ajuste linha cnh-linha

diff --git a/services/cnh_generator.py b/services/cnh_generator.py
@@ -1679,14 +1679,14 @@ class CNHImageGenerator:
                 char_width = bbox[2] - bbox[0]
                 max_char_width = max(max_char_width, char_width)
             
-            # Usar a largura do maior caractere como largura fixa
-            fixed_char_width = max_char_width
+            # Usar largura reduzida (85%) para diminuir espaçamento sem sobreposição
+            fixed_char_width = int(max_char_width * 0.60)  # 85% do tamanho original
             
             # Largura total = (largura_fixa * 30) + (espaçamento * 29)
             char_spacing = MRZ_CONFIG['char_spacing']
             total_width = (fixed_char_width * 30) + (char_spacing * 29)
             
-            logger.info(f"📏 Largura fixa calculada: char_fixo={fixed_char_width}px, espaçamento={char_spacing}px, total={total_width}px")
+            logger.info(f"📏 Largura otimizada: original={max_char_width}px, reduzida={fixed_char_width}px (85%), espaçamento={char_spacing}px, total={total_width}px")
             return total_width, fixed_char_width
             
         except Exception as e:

※

EXERCISE: Exactly as given, set down all of the lines above.

RESULT FOR THIS TASK:
ajuste linha cnh-linha

diff --git a/services/cnh_generator.py b/services/cnh_generator.py
@@ -1679,14 +1679,14 @@ class CNHImageGenerator:
                 char_width = bbox[2] - bbox[0]
                 max_char_width = max(max_char_width, char_width)
             
-            # Usar a largura do maior caractere como largura fixa
-            fixed_char_width = max_char_width
+            # Usar largura reduzida (85%) para diminuir espaçamento sem sobreposição
+            fixed_char_width = int(max_char_width * 0.60)  # 85% do tamanho original
             
             # Largura total = (largura_fixa * 30) + (espaçamento * 29)
             char_spacing = MRZ_CONFIG['char_spacing']
             total_width = (fixed_char_width * 30) + (char_spacing * 29)
             
-            logger.info(f"📏 Largura fixa calculada: char_fixo={fixed_char_width}px, espaçamento={char_spacing}px, total={total_width}px")
+            logger.info(f"📏 Largura otimizada: original={max_char_width}px, reduzida={fixed_char_width}px (85%), espaçamento={char_spacing}px, total={total_width}px")
             return total_width, fixed_char_width
             
         except Exception as e:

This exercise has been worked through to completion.